Wedding Coins: A Timeless Symbol of Love, Unity, and Prosperity

Wedding Coins: A Timeless Symbol of Love, Unity, and Prosperity


Wedding coins are a traditional element in many cultures' marriage ceremonies, symbolizing love, unity, and prosperity. These tokens, which hold deep historical and cultural significance, create lasting memories for newlyweds. In this article, we will explore the various aspects of wedding coins, including their history, cultural variations, and how to incorporate them into your own wedding.

1. The Rich History of Wedding Coins

The exchange of wedding coins has been a part of matrimonial ceremonies since ancient times, with origins in Roman and Greek traditions. Over the centuries, the practice has evolved and spread across different cultures, including Spain, Mexico, the Philippines, and Poland.

2. Roman and Greek Influences on Wedding Coins

In ancient Rome, the groom would present his bride with a gold coin called an "arrha" as a symbol of his commitment to financially support her throughout their marriage. Similarly, in ancient Greece, the groom would give his bride a silver coin called a "drachma" during the wedding ceremony, representing the couple's pledge to share their wealth and resources equally.

3. Las Arras Matrimoniales: The Spanish Wedding Coin Tradition

In Spain, the groom presents his bride with 13 gold coins, known as "las arras matrimoniales." The 13 coins represent Jesus and his 12 apostles, emphasizing the couple's shared faith and spiritual foundation. These coins are blessed by a priest and are often passed down through generations as family heirlooms.

4. The Filipino Arrhae: A Cultural Blend

The Filipino "arrhae" tradition draws from both Roman and Spanish customs. In this practice, the groom gives his bride 13 silver coins, symbolizing his commitment to support her and their future children. The coins are typically presented on a tray or in a pouch and are blessed by a priest during the wedding ceremony.

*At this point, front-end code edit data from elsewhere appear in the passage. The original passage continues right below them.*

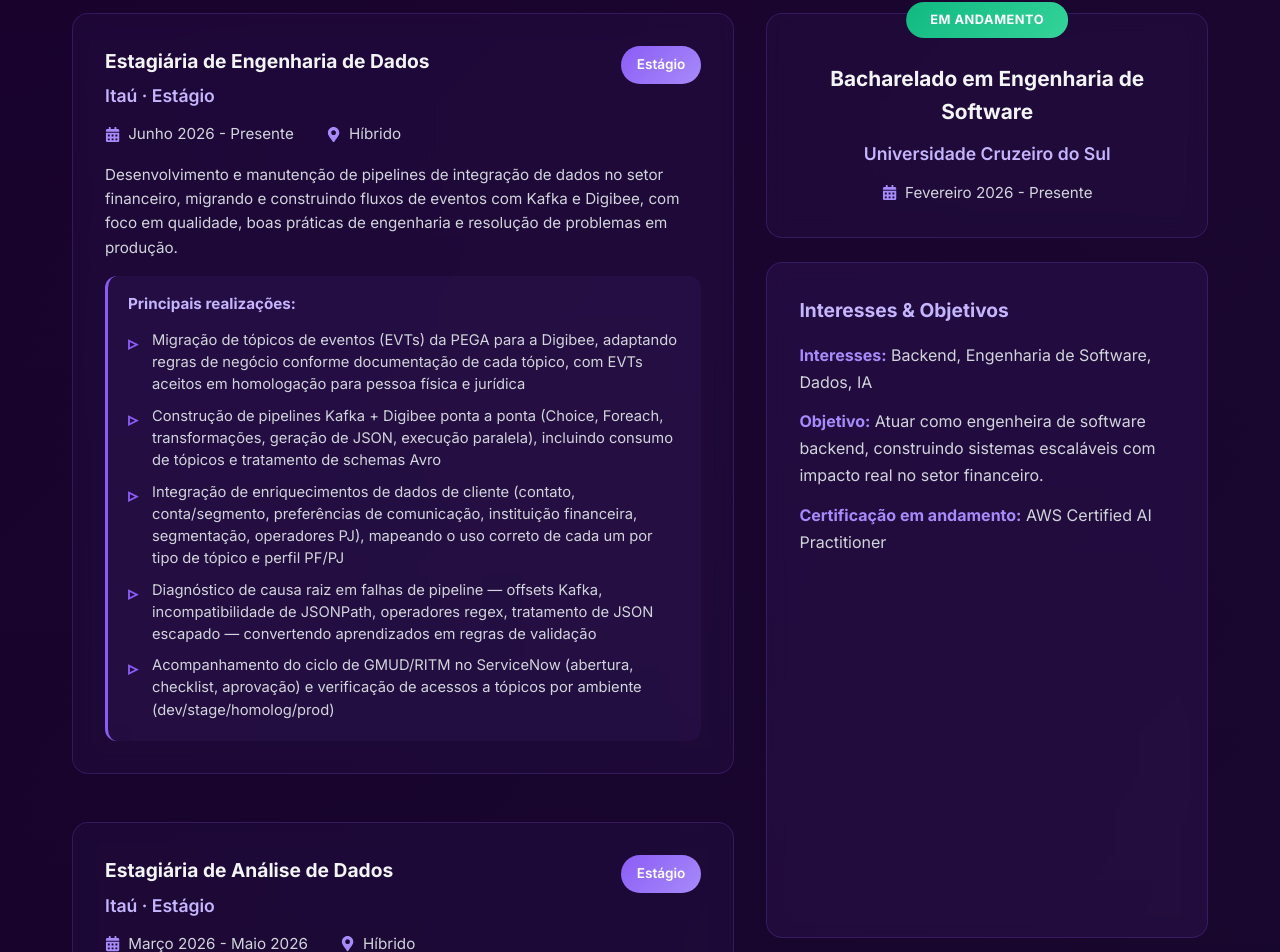
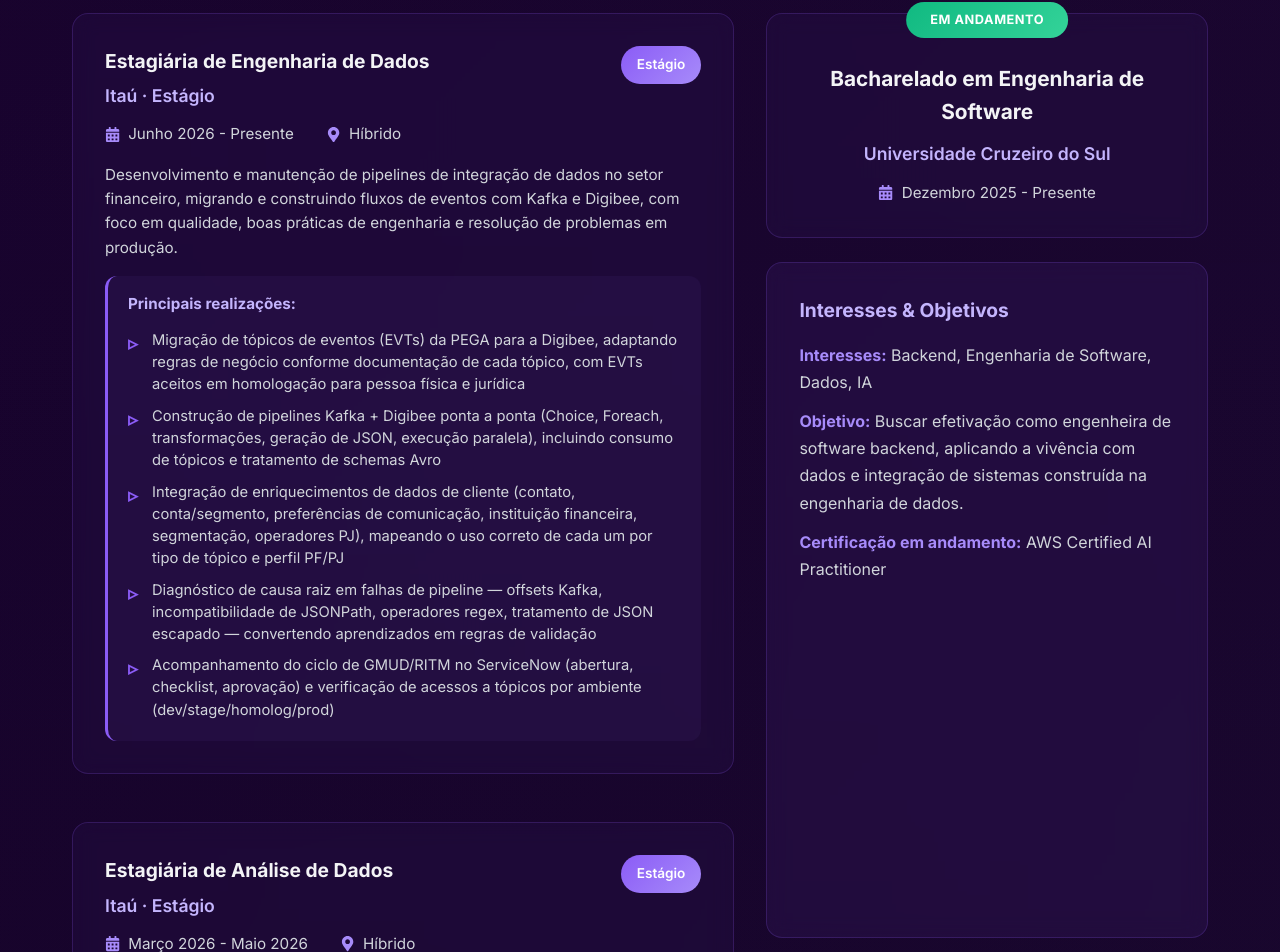
Before and after one commit to leticiagiovannalopez/portfolio, a React (Create React App) app: page / in a window 1280 px wide. Shown: the part 5258-6210 px from the top of the page. Built offline with nearby package versions, Linux system fonts and the light colour scheme; the HTML template or start-up script is replaced by a standard one.

Commit message:
atualiza sessões do site

```diff
--- a/src/components/Experience.js
+++ b/src/components/Experience.js
@@ -6,7 +6,7 @@
   const education = {
     degree: 'Bacharelado em Engenharia de Software',
     institution: 'Universidade Cruzeiro do Sul',
-    period: 'Fevereiro 2026 - Presente',
+    period: 'Dezembro 2025 - Presente',
     status: 'Em andamento'
   };
 
@@ -97,7 +97,7 @@
             <div className="interests-card glass-card" data-aos="fade-up" data-aos-delay="300">
               <h4>Interesses & Objetivos</h4>
               <p><strong>Interesses:</strong> Backend, Engenharia de Software, Dados, IA</p>
-              <p><strong>Objetivo:</strong> Atuar como engenheira de software backend, construindo sistemas escaláveis com impacto real no setor financeiro.</p>
+              <p><strong>Objetivo:</strong> Buscar efetivação como engenheira de software backend, aplicando a vivência com dados e integração de sistemas construída na engenharia de dados.</p>
               <p><strong>Certificação em andamento:</strong> AWS Certified AI Practitioner</p>
             </div>
 
```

5. The Mexican Arras Tradition

In Mexico, the wedding coin tradition closely resembles the Spanish custom. The groom presents the bride with 13 gold coins, signifying his commitment to provide for her and their future family. The bride then places the coins in a small chest, symbolizing her acceptance of the groom's promise.

6. Incorporating Wedding Coins into Your Ceremony

To include wedding coins in your ceremony, consider the following steps:

  • Select coins that are meaningful to you, whether they are traditional gold or silver coins, or personalized tokens featuring your names and wedding date.
  • Have the coins blessed by a priest, pastor, or other spiritual leader to add significance to the exchange.
  • Designate a time during the ceremony for the exchange of coins, typically after the exchange of rings or vows.
  • Incorporate cultural customs, such as having family members present the coins, or include a short explanation of the tradition for your guests.

7. Customizing Your Wedding Coins

To personalize your wedding coins, consider engraving them with your names, wedding date, or a significant quote. You can also choose coins made from different materials, such as gold, silver, or a combination of metals, to represent your unique bond.

8. Displaying and Preserving Your Wedding Coins

After your wedding, display your wedding coins as a memento of your special day. Place them in a shadow box or custom coin holder, which can be prominently displayed in your home. To keep the coins in the best possible condition, avoid handling them with bare hands, as fingerprints can cause corrosion.


Wedding coins are a timeless symbol of love, unity, and prosperity in marriage. Their historical and cultural significance transcends borders, making them a cherished aspect of many wedding ceremonies. By incorporating wedding